Roccagloriosa, Rana Haddad and Pascal Hachem, Italy, 2014

Residency 2017

Rana Haddad and Pascal Hachem


Public art programme Letting Space's first international residency, hosted Lebanese architect and artist collaborators Rana Haddad and Pascal Hachem in Wellington City April-May 2017. Alongside public talks the pair created an urban intervention ('Unsettled') in response to the city, images of which can be seen here

Rana Haddad, Assistant Professor at the American University of Beirut, is an established architect. Pascal Hachem is an artist and designer.  Haddad and Hachem have been working for the past decades in response to their everyday life experience and shifting conditions culminating in temporary installations. Their body of work is described as highly politicized, taking on bold issues through provocative installations, objects and performances. After 20 years of experience within public institutions, they have been working in found public spaces in Turkey, Lebanon, and Italy.

Haddad and Hachem provided a public presentation about their work at Adam Auditorium, City Gallery Wellington on May 10. Whilst in Wellington they worked in the city with a site found for them through Urban Dream Brokerage, Letting Space’s service that brokers space for ideas by artists and groups in the city.

Rana Haddad and Sophie Jerram from Letting Space met in Copenhagen in 2016 and recognised synergies in their temporary practice.  

“We are thrilled to be able to make the Wellington-Beirut connection and learn about strong experiences of public space in space and time of international conflict,” says Sophie Jerram.

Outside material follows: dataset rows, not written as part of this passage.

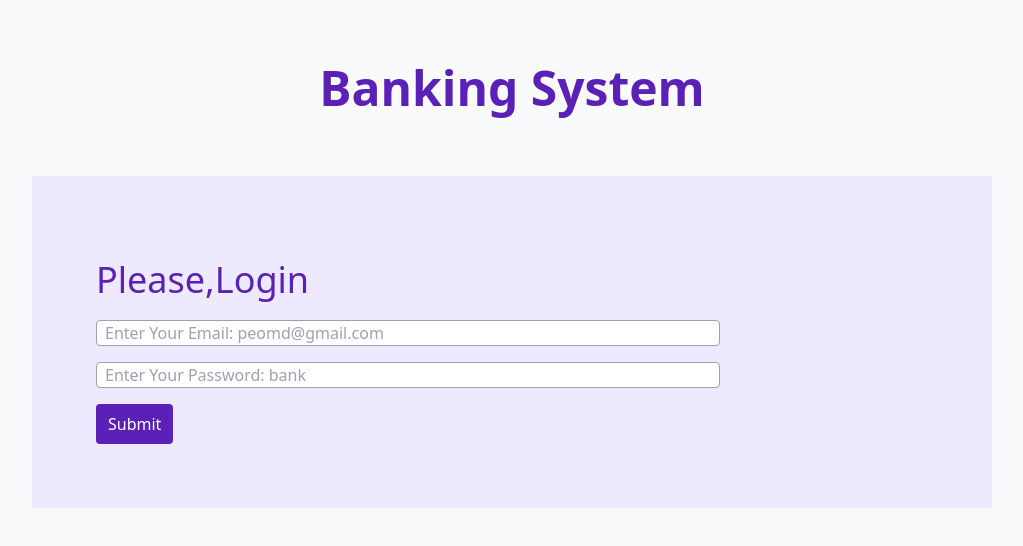
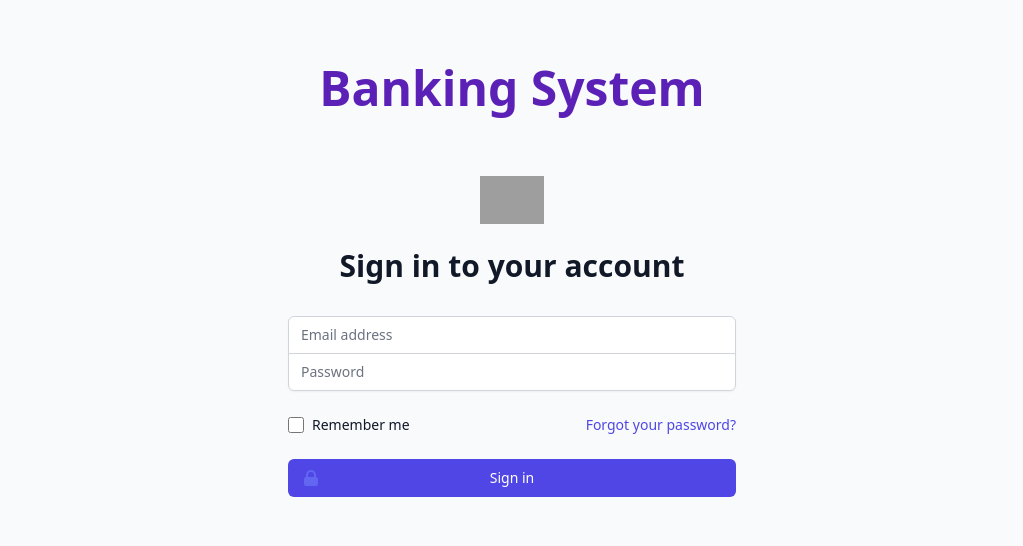
Before and after one commit to PeomDutta/Banking-System-javascript, a plain HTML site: page index.html in a window 1280 px wide. Shown: the whole page, without its empty margins (128-1151 px from the left). Drawn offline with nearby package versions, Linux system fonts and the light colour scheme; grey boxes are pictures that could not be loaded.

Commit message:
login-update

```diff
--- a/index.html
+++ b/index.html
@@ -15,8 +15,8 @@
         <h1 class="text-5xl font-bold text-purple-800 text-center">Banking System</h1>
     </header>
 
-    <main>
-        <section class="bg-purple-100 w-3/4 p-16 mx-auto">
+    <main class="my-16">
+        <!-- <section class="bg-purple-100 w-3/4 p-16 mx-auto">
             <h3 class="text-4xl my-5 text-purple-800">Please,Login</h3>
             <div>
                 <input id="user-email" class="border border-gray-400 rounded block mb-4 px-2 w-3/4" type="text"
@@ -25,9 +25,71 @@
                     name="" placeholder="Enter Your Password: bank">
                 <button id="login-submit" class="bg-purple-800 px-3 py-2 rounded text-white">Submit</button>
             </div>
-        </section>
+        </section> -->
+
+        <div class="flex items-center justify-center bg-gray-50 px-4 sm:px-6 lg:px-8">
+            <div class="max-w-md w-full">
+                <div>
+                    <img class="mx-auto h-12 w-auto" src="https://tailwindui.com/img/logos/workflow-mark-indigo-600.svg"
+                        alt="Workflow">
+                    <h2 class="mt-6 text-center text-3xl font-extrabold text-gray-900">
+                        Sign in to your account
+                    </h2>
+                </div>
+                <form class="mt-8 space-y-6" action="#" method="POST">
+                    <input type="hidden" name="remember" value="true">
+                    <div class="rounded-md shadow-sm -space-y-px">
+                        <div>
+                            <label for="user-email" class="sr-only">Email address</label>
+                            <input id="user-email" name="email" type="email" autocomplete="email" required
+                                class="appearance-none rounded-none relative block w-full px-3 py-2 border border-gray-300 placeholder-gray-500 text-gray-900 rounded-t-md focus:outline-none focus:ring-indigo-500 focus:border-indigo-500 focus:z-10 sm:text-sm"
+                                placeholder="Email address">
+                        </div>
+                        <div>
+                            <label for="user-password" class="sr-only">Password</label>
+                            <input id="user-password" name="password" type="password" autocomplete="current-password"
+                                required
+                                class="appearance-none rounded-none relative block w-full px-3 py-2 border border-gray-300 placeholder-gray-500 text-gray-900 rounded-b-md focus:outline-none focus:ring-indigo-500 focus:border-indigo-500 focus:z-10 sm:text-sm"
+                                placeholder="Password">
+                        </div>
+                    </div>
+
+                    <div class="flex items-center justify-between">
+                        <div class="flex items-center">
+                            <input id="remember-me" name="remember-me" type="checkbox"
+                                class="h-4 w-4 text-indigo-600 focus:ring-indigo-500 border-gray-300 rounded">
+                            <label for="remember-me" class="ml-2 block text-sm text-gray-900">
+                                Remember me
+                            </label>
+                        </div>
+
+                        <div class="text-sm">
+                            <a href="#" class="font-medium text-indigo-600 hover:text-indigo-500">
+                                Forgot your password?
+                            </a>
+                        </div>
+                    </div>
+
+                    <div>
+                        <button type="submit" id="login-submit"
+                            class="group relative w-full flex justify-center py-2 px-4 border border-transparent text-sm font-medium rounded-md text-white bg-indigo-600 hover:bg-indigo-700 focus:outline-none focus:ring-2 focus:ring-offset-2 focus:ring-indigo-500">
+                            <span class="absolute left-0 inset-y-0 flex items-center pl-3">
+                                <!-- Heroicon name: solid/lock-closed -->
+                                <svg class="h-5 w-5 text-indigo-500 group-hover:text-indigo-400"
+                                    xmlns="http://www.w3.org/2000/svg" viewBox="0 0 20 20" fill="currentColor"
+                                    aria-hidden="true">
+                                    <path fill-rule="evenodd"
+                                        d="M5 9V7a5 5 0 0110 0v2a2 2 0 012 2v5a2 2 0 01-2 2H5a2 2 0 01-2-2v-5a2 2 0 012-2zm8-2v2H7V7a3 3 0 016 0z"
+                                        clip-rule="evenodd" />
+                                </svg>
+                            </span>
+                            Sign in
+                        </button>
+                    </div>
+                </form>
+            </div>
+        </div>
         <p id="pass-check" class="text-center text-red-600 my-4"></p>
-
     </main>
 
 
--- a/js/bank.js
+++ b/js/bank.js
@@ -6,6 +6,8 @@ document.getElementById("login-submit").addEventListener('click', function () {
     const userPassword = passwordField.value;
 
     if (userEmail == 'peomd@gmail.com' && userPassword == 'bank') {
+        const para = document.getElementById("pass-check")
+        para.innerText = '✅ Access Given';
         window.location.href = 'banking.html';
     }
     else {
```
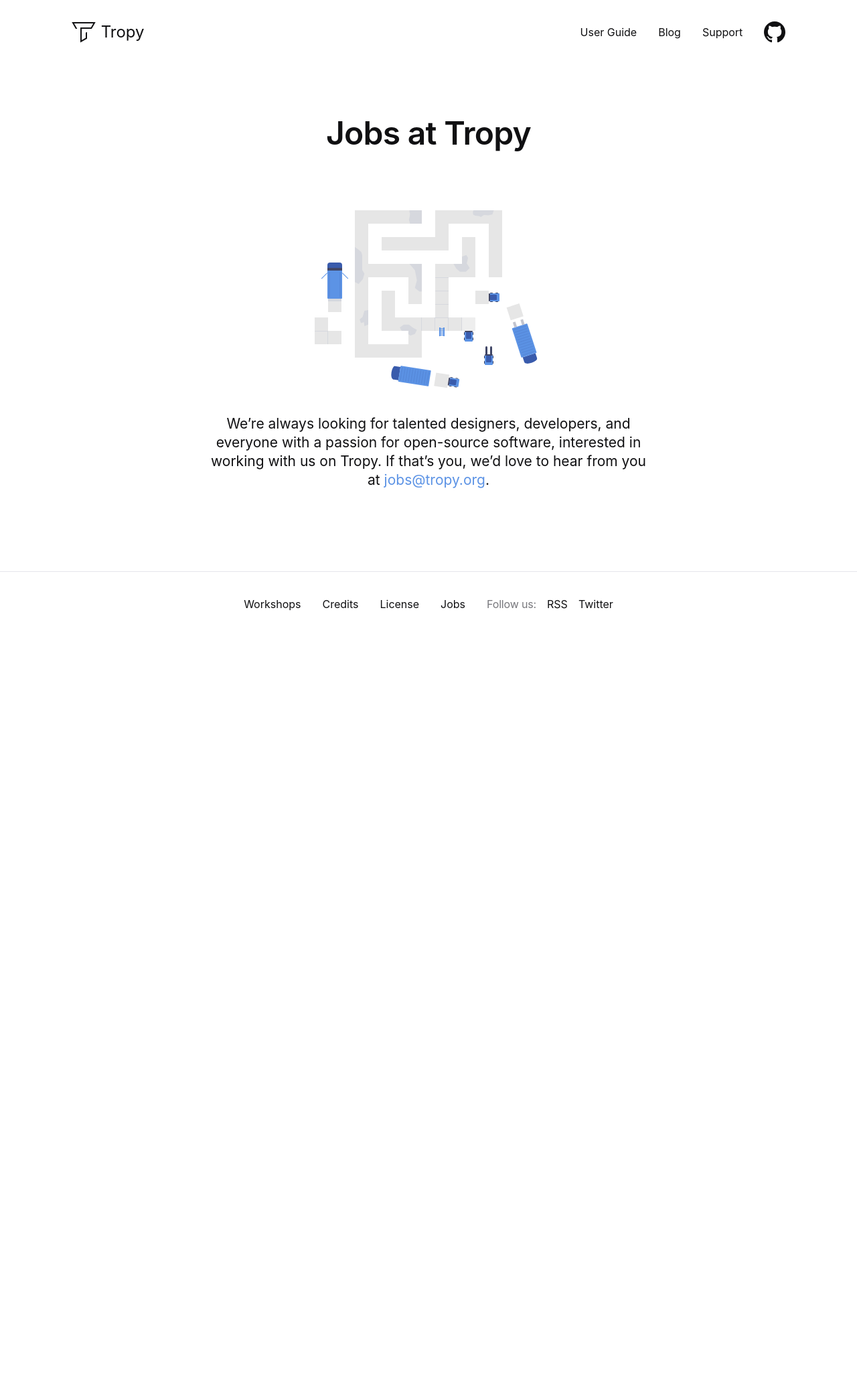
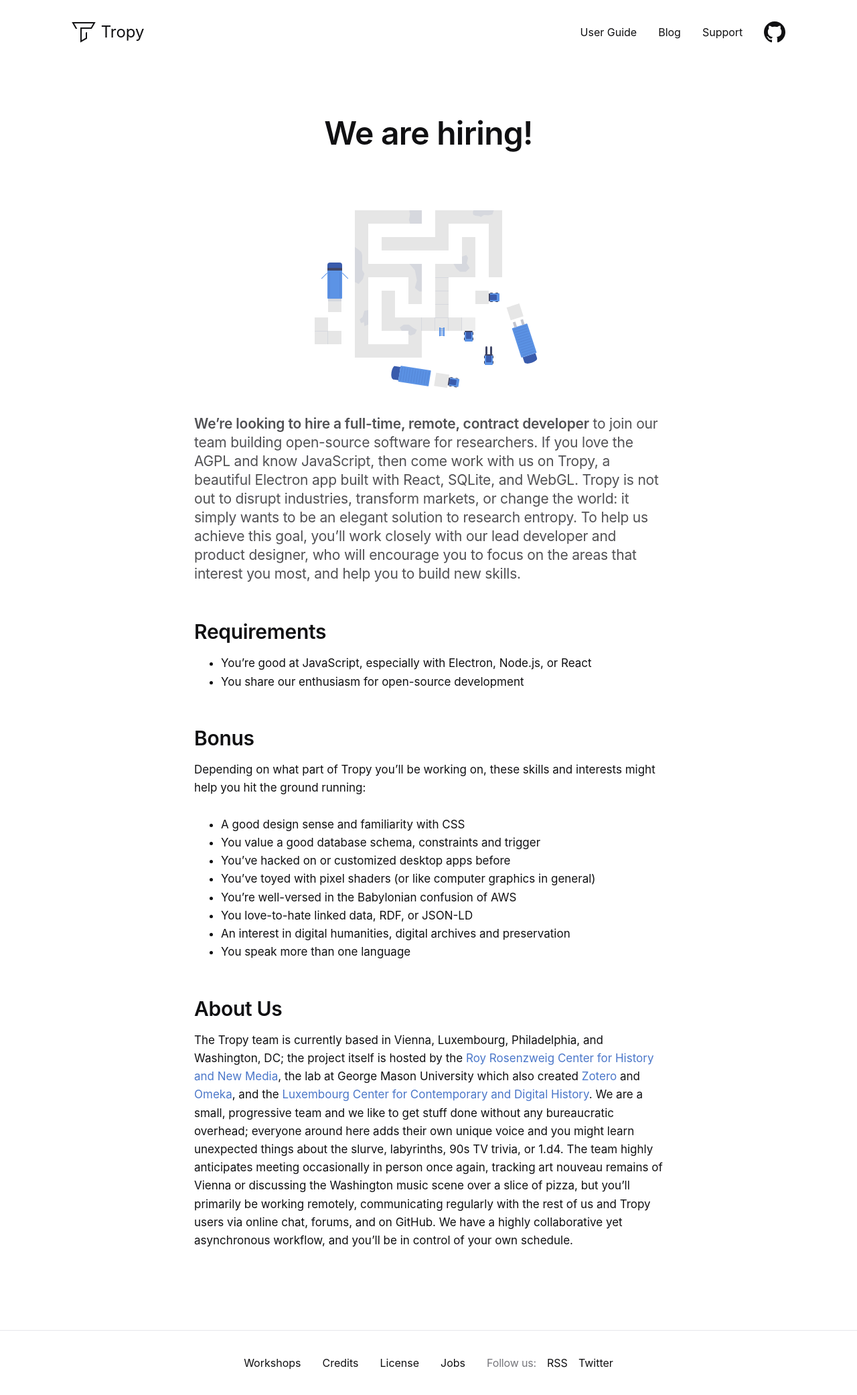
Before and after one commit to tropy/tropy.github.io, a Jekyll site: the page built from jobs.md, in a window 1280 px wide. Shown: the whole page at 67% size. Built offline with Jekyll 4.4.1, drawn with Linux system fonts in a browser that asks for light colours; our own code applies the rules of GitHub Pages for plain Markdown files; before the commit the page ends 950 px from its top, so only the background shows below that.

Commit message:
Add job ad and styles.

```diff
--- a/assets/stylesheets/_jobs.scss
+++ b/assets/stylesheets/_jobs.scss
@@ -2,14 +2,8 @@
 // Jobs
 //
 
+
 .jobs {
-  main {
-    padding-bottom: $section-spacing-y-phone - 6px;
-
-    @media (min-width: $sm) {
-      padding-bottom: $section-spacing-y - 6px;
-    }
-
   h1 {
     text-align: center;
     margin-top: 2 * $section-spacing-y-phone * 3 / 4 - 78px;
@@ -19,6 +13,24 @@
       margin-top: 2 * $section-spacing-y * 3 / 4 - 115px;
       margin-bottom: $section-spacing-y * 3 / 4 - 8px;
     }
+  }
+
+  img {
+    display: block;
+    width: 255px; // 3/4
+    margin: 0 auto;
+
+    @media (min-width: $sm) {
+      width: auto;
+    }
+  }
+
+  &:not(.ad) {
+    main {
+      padding-bottom: $section-spacing-y-phone - 6px;
+
+      @media (min-width: $sm) {
+        padding-bottom: $section-spacing-y - 6px;
       }
 
       .lead {
@@ -33,16 +45,6 @@
         }
       }
 
-    img {
-      display: block;
-      width: 255px; // 3/4
-      margin: 0 auto;
-
-      @media (min-width: $sm) {
-        width: auto;
-      }
-    }
-
       span {
         &::before {
           content: " ";
@@ -54,3 +56,55 @@
       }
     }
   }
+
+  &.ad {
+    main {
+      font-size: $blog-font-size;
+      line-height: $blog-line-height;
+      padding-bottom: $section-spacing-y-phone - 35px;
+
+      @media (min-width: $sm) {
+        padding-bottom: $section-spacing-y - 35px;
+      }
+
+      .container-fluid {
+        @media (min-width: $sm) {
+          max-width: $blog-max-width;
+        }
+      }
+
+      h2 {
+        font-size: 26px; // De Groot interpolation
+        padding-top: $blog-font-size;
+        margin: 0 0 -10px 0;
+
+        @media (min-width: $sm) {
+          font-size: 30px;
+          padding-top: $blog-font-size * $blog-line-height;
+        }
+      }
+
+      .lead {
+        margin-top: $section-spacing-y-phone * 3 / 4 - 14px; // 2.5% Optical adjustment
+        margin-bottom: $blog-font-size * $blog-line-height + 2px;
+        text-align: left;
+
+        @media (min-width: $sm) {
+          margin-top: $section-spacing-y * 3 / 4 - 57px; // To maze
+          text-align: left;
+          letter-spacing: -0.01em;
+          margin-bottom: $blog-font-size * $blog-line-height + 2px;
+        }
+      }
+
+      p,
+      ul {
+        margin: ($blog-font-size * $blog-line-height) 0;
+      }
+
+      a {
+        color: mix($blue, $blue-dark, 50%);
+      }
+    }
+  }
+}
--- a/jobs.md
+++ b/jobs.md
@@ -1,14 +1,55 @@
 ---
 layout: page
-class: page jobs
+class: page jobs ad
 image: /assets/images/tropy-jobs-twitter-card@2x.png
 twitter:
   card: summary_large_image
 ---
 
-# Jobs at Tropy
+# We are hiring!
 
 ![](/assets/images/jobs.svg){: aria-hidden="true"}
 
-We’re always looking for talented designers, developers, and everyone<span></span>with a passion for open-source software, interested in working with us on Tropy. If that’s you, we’d love to hear from you at [jobs@tropy.org](mailto:jobs@tropy.org).
+<strong>We’re looking to hire a full-time, remote, contract developer</strong>
+to join our team building open-source software for researchers. If you love the
+AGPL and know JavaScript, then come work with us on Tropy, a beautiful Electron
+app built with React, SQLite, and WebGL. Tropy is not out to disrupt industries,
+transform markets, or change the world: it simply wants to be an elegant
+solution to research entropy. To help us achieve this goal, you’ll work closely
+with our lead developer and product designer, who will encourage you to focus on
+the areas that interest you most, and help you to build new skills.
 {: .lead}
+
+## Requirements
+* You’re good at JavaScript, especially with Electron, Node.js, or React
+* You share our enthusiasm for open-source development
+
+## Bonus
+Depending on what part of Tropy you’ll be working on, these skills and interests
+might help you hit the ground running:
+
+* A good design sense and familiarity with CSS
+* You value a good database schema, constraints and trigger
+* You’ve hacked on or customized desktop apps before
+* You’ve toyed with pixel shaders (or like computer graphics in general)
+* You’re well-versed in the Babylonian confusion of AWS
+* You love-to-hate linked data, RDF, or JSON-LD
+* An interest in digital humanities, digital archives and preservation
+* You speak more than one language
+
+## About Us
+The Tropy team is currently based in Vienna, Luxembourg, Philadelphia, and
+Washington, DC; the project itself is hosted by the [Roy Rosenzweig Center for
+History and New Media](https://rrchnm.org/), the lab at George Mason University
+which also created [Zotero](https://zotero.org) and [Omeka](https://omeka.org),
+and the [Luxembourg Center for Contemporary and Digital
+History](https://www.c2dh.uni.lu/). We are a small, progressive team and we like
+to get stuff done without any bureaucratic overhead; everyone around here adds
+their own unique voice and you might learn unexpected things about the slurve,
+labyrinths, 90s TV trivia, or 1.d4. The team highly anticipates meeting
+occasionally in person once again, tracking art nouveau remains of Vienna or
+discussing the Washington music scene over a slice of pizza, but you’ll
+primarily be working remotely, communicating regularly with the rest of us and
+Tropy users via online chat, forums, and on GitHub. We have a highly
+collaborative yet asynchronous workflow, and you’ll be in control of your own
+schedule.
```
Lines whose indentation alone changed are shown as unchanged.
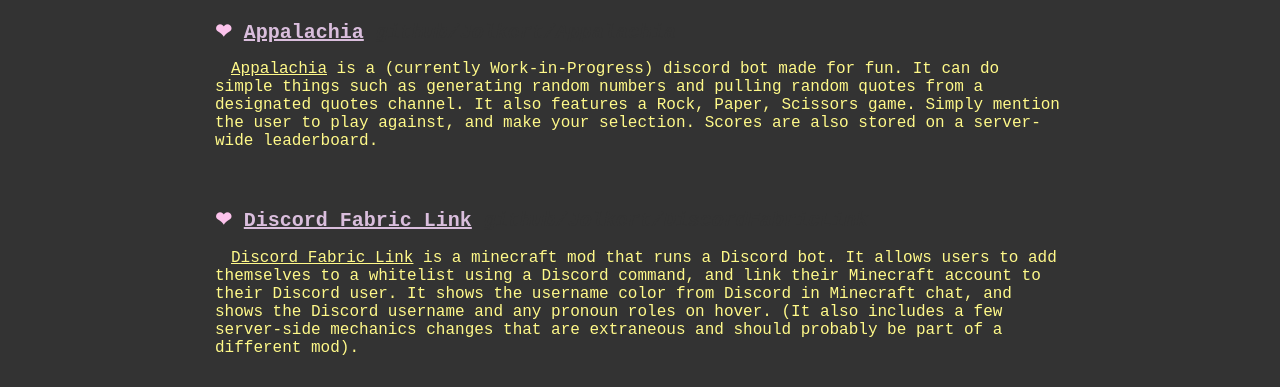
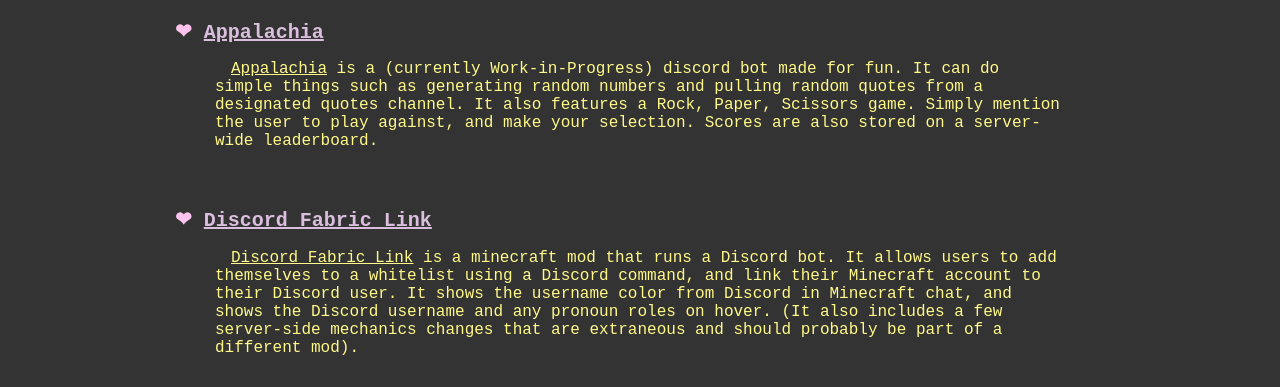
Before and after one commit to Jolkert/jolkert.dev, a plain HTML site: page index.html in a window 1280 px wide. Shown: the part 413-800 px from the top of the page. Drawn offline with Linux system fonts and the light colour scheme; a web font is replaced by a local one.

Commit message:
negative h2 indent

```diff
--- a/css/styles.css
+++ b/css/styles.css
@@ -107,6 +107,7 @@ main {
 h2 {
 	text-align: left;
 	font-size: 15pt;
+	text-indent: -2em;
 }
 
 p {
```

Haddad and Hachem say “We are the product of the war. And our work is still a reflection of our city and of cities. We choose to look at Beirut as it stands today: a city riddled with danger, yet ripe with potential. Learning to embrace whatsoever experience that comes to us.

“Beirut became our ready-made, be it a street, pavement, or a theatre. Drifting between architecture, design, performance and storytelling, our professional practice and academics led us to discover new potentials in existing conditions. We have absorbed all we have experienced, whether during the war years or in their aftermath. We’ve reacted to the polarized socio/political and economic factors that have engulfed the state since then. We have become activists in the city.”

The public talk was supported by the Wellington Branch of the New Zealand Institute of Architects and City Gallery Wellington.